One of the first concepts a beginner in photography discovers is the “Exposure Triangle.” It goes over the three sides of exposure — shutter speed, aperture and ISO. Introducing the “Creativity Triangle.”

Sides of creativity

There are three creative aspects offered by the exposure controls on a camera — motion, depth of field and noise. The shutter speed controls motion. The aperture of the lens handles the depth of field while the ISO has two jobs, adjusting the sensor’s receptiveness to light and how much noise (aka grain) appears in the photograph. This article is about motion — the shutter’s domain.

Controlling time — the shutter’s superpower

It can freeze fast action or create dreamlike blurs of motion. It’s all a matter of the amount of time the sensor gets to see light.

Fast speeds stop action

The shorter the time, the sharper the photo — freezing a landing jetliner speeding by at over 160 miles per hour for instance.

A jetliner frozen in the sky with a fast shutter.
1/1600s freezes this jetliner landing at over 160 miles per hour.
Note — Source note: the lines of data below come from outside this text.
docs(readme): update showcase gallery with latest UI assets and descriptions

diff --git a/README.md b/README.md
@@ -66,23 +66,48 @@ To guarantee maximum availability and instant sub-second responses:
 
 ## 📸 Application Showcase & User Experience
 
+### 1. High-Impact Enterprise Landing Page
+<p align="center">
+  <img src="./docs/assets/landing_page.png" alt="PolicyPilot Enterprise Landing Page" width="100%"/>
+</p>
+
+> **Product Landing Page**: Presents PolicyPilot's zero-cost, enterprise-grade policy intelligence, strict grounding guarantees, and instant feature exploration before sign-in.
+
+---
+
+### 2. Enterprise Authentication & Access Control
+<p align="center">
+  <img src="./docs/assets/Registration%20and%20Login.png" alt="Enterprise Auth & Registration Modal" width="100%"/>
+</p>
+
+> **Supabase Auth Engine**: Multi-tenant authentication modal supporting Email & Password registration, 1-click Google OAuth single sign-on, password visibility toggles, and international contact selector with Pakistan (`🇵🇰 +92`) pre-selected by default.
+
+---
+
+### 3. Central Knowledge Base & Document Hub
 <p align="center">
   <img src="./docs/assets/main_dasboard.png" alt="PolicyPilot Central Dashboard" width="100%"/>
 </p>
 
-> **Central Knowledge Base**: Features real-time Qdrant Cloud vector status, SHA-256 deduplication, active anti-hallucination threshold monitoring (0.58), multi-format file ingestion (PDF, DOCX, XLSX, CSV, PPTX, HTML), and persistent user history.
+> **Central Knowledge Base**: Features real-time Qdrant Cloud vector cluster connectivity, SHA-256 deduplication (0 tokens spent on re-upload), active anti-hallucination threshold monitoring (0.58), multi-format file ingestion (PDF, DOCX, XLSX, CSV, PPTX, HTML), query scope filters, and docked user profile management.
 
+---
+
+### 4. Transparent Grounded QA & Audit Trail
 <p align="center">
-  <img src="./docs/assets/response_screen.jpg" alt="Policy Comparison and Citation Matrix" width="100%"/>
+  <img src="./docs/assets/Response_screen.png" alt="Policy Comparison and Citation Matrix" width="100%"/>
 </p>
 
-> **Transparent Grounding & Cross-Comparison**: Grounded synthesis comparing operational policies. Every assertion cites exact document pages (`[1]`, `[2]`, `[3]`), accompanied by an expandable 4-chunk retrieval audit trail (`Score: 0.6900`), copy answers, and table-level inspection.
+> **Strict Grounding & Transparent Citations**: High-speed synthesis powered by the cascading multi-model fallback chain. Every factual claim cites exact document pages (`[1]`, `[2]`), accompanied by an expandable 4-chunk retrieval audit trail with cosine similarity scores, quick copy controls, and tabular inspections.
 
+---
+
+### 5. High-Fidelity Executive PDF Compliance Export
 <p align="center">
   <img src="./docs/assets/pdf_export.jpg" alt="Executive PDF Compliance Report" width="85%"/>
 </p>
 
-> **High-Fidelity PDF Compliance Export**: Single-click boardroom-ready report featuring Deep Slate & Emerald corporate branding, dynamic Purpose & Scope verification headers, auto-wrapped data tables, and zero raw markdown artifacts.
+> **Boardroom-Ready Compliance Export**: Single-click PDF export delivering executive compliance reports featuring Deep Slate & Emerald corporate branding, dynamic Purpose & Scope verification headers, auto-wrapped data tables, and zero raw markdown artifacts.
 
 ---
Slower speeds show motion

The more time the sensor sees a scene the more blur occurs on moving subjects.

Racing blurred bicycle
1/80s without panning the camera leaves the background sharp and the bicycle an interesting blur.
Panning with the action blurs the background and reveals a sharper and fast moving bicyclist.
1/40s while panning the camera with the cyclist blurs the background to abstraction while showing the subject’s speed.
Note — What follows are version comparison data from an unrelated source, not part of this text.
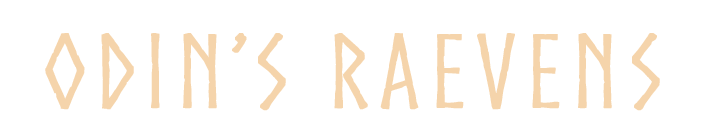
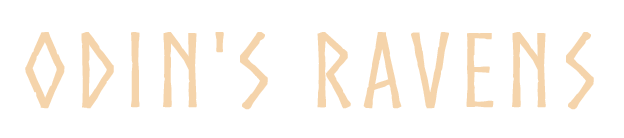
landing design

Changed region(s): [[0.2131, 0.2319, 0.9744, 0.8116], [0.0304, 0.2319, 0.2131, 0.7826]]

diff --git a/client/src/index 2.css b/client/src/index 2.css
@@ -1,0 +1,14 @@
+body {
+  font-family: 'Donegal One', serif;
+}
+
+
+
+/* font-family: 'Alegreya', serif;
+font-family: 'Sorts Mill Goudy', serif;
+font-family: 'Gentium Book Basic', serif;
+font-family: 'Average', serif;
+font-family: 'Artifika', serif;
+font-family: 'Prociono', serif;
+font-family: 'Kotta One', serif;
+font-family: 'Donegal One', serif; */
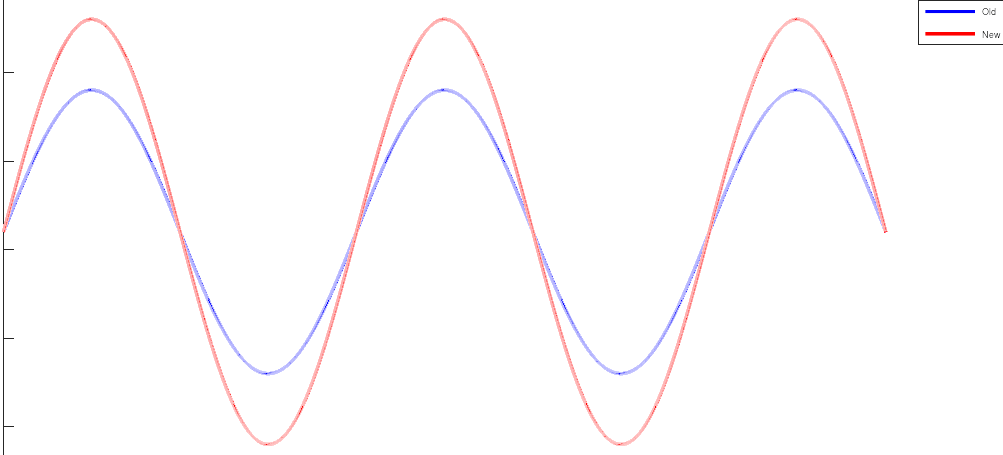
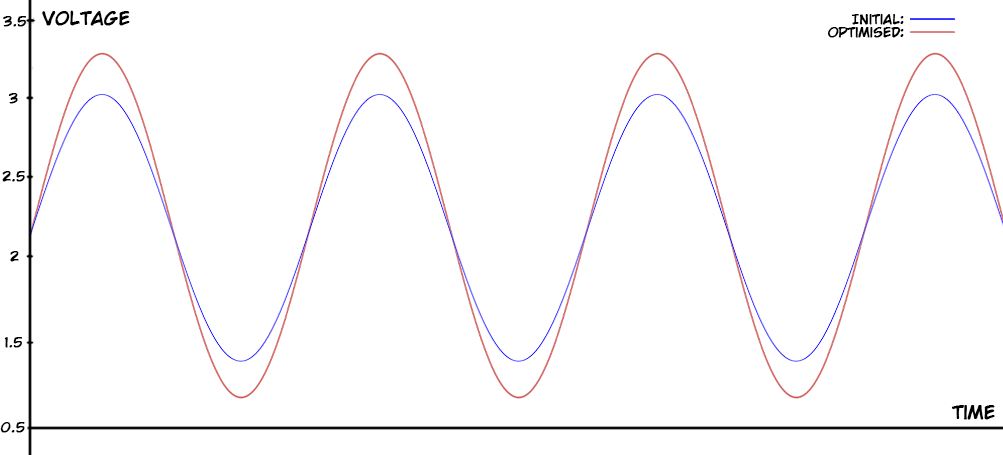
Create high res graphs

diff --git a/Presentation/SCRIPT.md b/Presentation/SCRIPT.md
@@ -6,14 +6,6 @@
 - You may have known this, but to reiterate: in our design course we are developing a home energy monitor that could measure the voltage and current across a load. The signals will be read by a microcontroller which will calculate the original signal and the power consumed by it.
 - What we hope to learn from this project
 
-# Slide ?: Project management 
-
-Using git/Trello/Slack - Branching? Pull requests? Issues?
-How to work around lockdown, remote development.
-Using pytho to generate project file.
-
-Mention Smart Energy Challenge?
-
 # Slide 1: Analog (1) (50-60s)
 
 add voltage axis
@@ -25,11 +17,11 @@ add voltage axis
 - Our optimization allowed us to reach much closer to the range of the op amp as input to the ADC. The maximum peak to peak of the signal is now 0.9V <--> 3.3V
 - This will increase the accuracy of the captured signal.
 
-# Slide 1: Analog (2)
+# Slide 2: Analog (2)
 
-Place th images side by side instead.
+Place the images side by side instead.
 
-- We had developed a peak detector. The signal from this circuit will help us perform power calculations in our microcontroller. This arises from the limitation of sampling and the quantified representation of the signal. 
+- We had developed a peak detector that triggers on waveform peaks. The signal from this circuit will help us identify peaks perform power calculations in our microcontroller. This arises from the limitation of sampling and the quantified representation of the signal. 
 
 # Slide 3: Digital (1)
 
@@ -38,8 +30,6 @@ Include a tree diagram.
 - We developed modular code, each dictating the functions for a peripheral of the microcontroller.
 
 # Slide 4: Digital (2)
-
-Fix "siginfiicant" typo.
 
 - To highlight, we chose to implement a custom print function for the purpose of transmitting data over UART. 
 
@@ -58,6 +48,15 @@ Add some arrows/lines pointing to highlights.
 - Polarized electrolyte capacitors were chosen to be used for the generation of the common 5V DC power supply. 
 - Meanwhile ceramic capacitors were used for the many signal conditioning circuits in AC applications.
 - The PCB follows a recommended design, but in particular we added a extra current sinking resistor at the output of the regulation circuit for the ensured operation of the regulator package.
+
+# Slide 7: Project management 
+
+- We used gitHub for documentation, version control (rollbacks) and collaboration remotely. This is especially necessary over lock-down. 
+- Using python to read the makefile to generate project file.
+- We used Slack for communication and zoom for virtual meet up over the lock-down period.
+- We used Trello for project management. This is critical in our collaboration as it controlled delegation of tasks.
+- We also chose to do Smart Energy Challenge.
+- Initial plan is to local host a python programme to receive information from our energy monitor through its bluetooth module.
 
 # Slide 8: End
Creative time

The shutter is a wonderful side of the creative triangle. Next up, focus and blur the second side of the creative triangle. It’s the realm of the aperture.